A pilot study has found that patients randomly assigned to cricoid pressure or sham treatment showed no difference in time to lowest peripheral capillary oxygen saturation (SpO2) or lowest SpO2 during anesthesia induction with planned endotracheal intubation.
“Application of 30 N of cricoid pressure was not associated with a significant difference in time to reach lowest SpO2 or lowest SpO2 in preoxygenated patients,” said John Lenart, MD, associate professor of anesthesiology at Loma Linda University School of Medicine, in California. “These results suggest that cricoid pressure at lower forces does not influence oxygen consumption, although its effect on pulmonary aspiration remains to be seen.”
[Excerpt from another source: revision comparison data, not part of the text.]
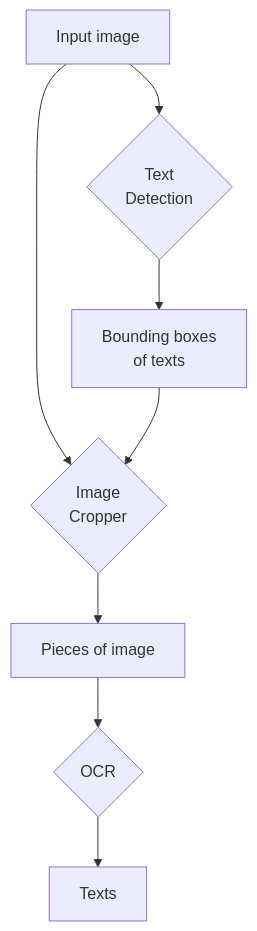
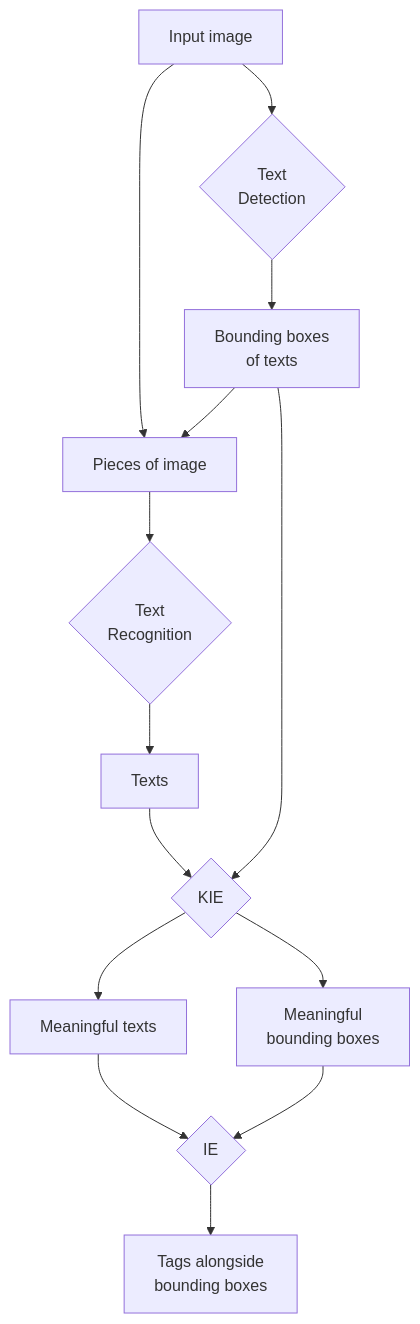
The diagram in README.md (hnthap/invoice_ai_exp), drawn with Mermaid before and after one commit. The commit also changed other lines of this file and 13 other files, not shown here.

````diff
--- a/README.md
+++ b/README.md
@@ -40,20 +52,34 @@
 ```mermaid
 graph TD;
 
 image[Input image] --> detection{Text
     Detection}
 
 detection --> bboxes[Bounding boxes
     of texts]
 
-image --> cropper{Image
-    Cropper}
+image --> pieces[Pieces of image]
 
-bboxes --> cropper
+bboxes --> pieces
 
-cropper --> pieces[Pieces of image]
+pieces --> ocr{Text
+    Recognition}
 
-pieces --> ocr{OCR}
+ocr --> texts[Texts]
 
-ocr --> result[Texts]
+texts --> kie{KIE}
+
+kie --> texts_2[Meaningful texts]
+
+texts_2 --> ie{IE}
+
+bboxes --> kie
+
+kie --> bboxes_2[Meaningful
+    bounding boxes]
+
+bboxes_2 --> ie
+
+ie --> tags[Tags alongside
+    bounding boxes]
 ```
````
As Dr. Lenart reported at the 2016 annual meeting of the International Anesthesia Research Society (abstract S-11), applying cricoid pressure is believed to decrease a patient’s risk for aspirating gastric contents between the time of anesthesia induction and endotracheal intubation. However, there is evidence that application of cricoid pressure increases heart rate and blood pressure, which may result in faster oxygen consumption (Anesth Analg2001;93:787-790).
“This pilot study was designed to investigate the effect such an increase in oxygen consumption could have on the time to desaturation,” Dr. Lenart said. “We thought that if people have a sympathetic response from cricoid pressure, they should have increased oxygen consumption, which should decrease their time to desaturation.”
While previous studies have indicated a link to sympathetic response, according to Dr. Lenart, these involved the application of cricoid pressure up to 50 N of force.
“With the pressure recommended for prevention of aspiration [i.e., 30 N], we thought that response might be mitigated,” Dr. Lenart said.
Study Design and Results
Dr. Lenart and his colleagues enrolled patients 18 to 65 years of age scheduled for surgery including anesthesia with planned endotracheal intubation. The researchers excluded patients with the following characteristics: suspected difficult mask ventilation or intubation; elevated intracranial pressure; American Society of Anesthesiologists (ASA) class IV physical status or ASA class III physical status with cardiopulmonary disease; planned cardiothoracic surgery; or risk for aspiration of gastric contents.
Enrolled patients were randomly assigned to cricoid pressure or sham treatment, with concealment until after consent. The surgical and anesthetic team and research staff collecting data were blinded to group allocation.
Patients were preoxygenated to a ratio of fraction of oxygen in expired air over fraction of oxygen in inspired air greater than 0.9 before induction, or they were withdrawn for failure to attain this ratio.
After administration of anesthetic and relaxant drugs and before endotracheal intubation, research staff then placed their hands on the patient’s neck, concealed by a drape.
“The staff that applied cricoid pressure were trained and demonstrated ability to reliably reproduce 30 N of force prior to study participation,” said Dr. Lenart, noting that in order to limit variability, two physicians performed 95% of the applications over the course of the study.
“Before cricoid pressure was applied,” he added, “practitioners also practiced on a scale to emphasize the force required.”
Timing started at the onset of apnea, and no mask ventilation or supplemental oxygen was applied after time 0.
Cricoid pressure patients had 30 N of cricoid pressure applied at time 0, which was held until SpO2 no more than 95% or six minutes had elapsed. Cricoid pressure was released before endotracheal intubation, and time to lowest SpO2and intubation were calculated.
The researchers enrolled 40 patients in the study, and two from each group were withdrawn because of preoxygenation failure.
As measured by the difference in time to lowest SpO2 and difference in lowest SpO2, the researchers found no difference in oxygen consumption between groups receiving cricoid pressure and sham treatment (Figure).
Figure. Time (minutes, media; 95% Cl) of apnea to reach lowest recorded SpO2 was not significantly different in patients who had 30 N of cricoid pressure held compared with sham treatment patients.
“Prior reports showed cardiovascular activation using 40-N cricoid pressure,” Dr. Lenart said. “It is possible that excess pressure may cause more sympathetic response than the recommended 30-N cricoid pressure.”
Benefits in Doubt
While the results may indicate a lack of cardiovascular activation at 30 N, Dr. Lenart is unconvinced of the benefits of cricoid pressure in the first place. CT scans of people receiving cricoid pressure have shown that it often doesn’t compress the esophagus, he said, but, in fact, may make it more patent.
“Various studies throughout the years have called into question whether we should even be doing cricoid pressure,” Dr. Lenart observed. “But anesthesiologists have been doing it for such a long time that it’s hard to get anyone to even think about changing practice.”
Given its ambiguous benefits, had cricoid pressure been shown to increase oxygen consumption, certain patient populations might have been excluded.
“If this study had demonstrated that cricoid pressure actually increases oxygen consumption,” he explained, “then perhaps anesthesiologists wouldn’t use it in patients with bad heart disease because it could cause a sympathetic response that would stress the heart.
“But, based on our study, it doesn’t seem to make any difference one way or the other,” he concluded.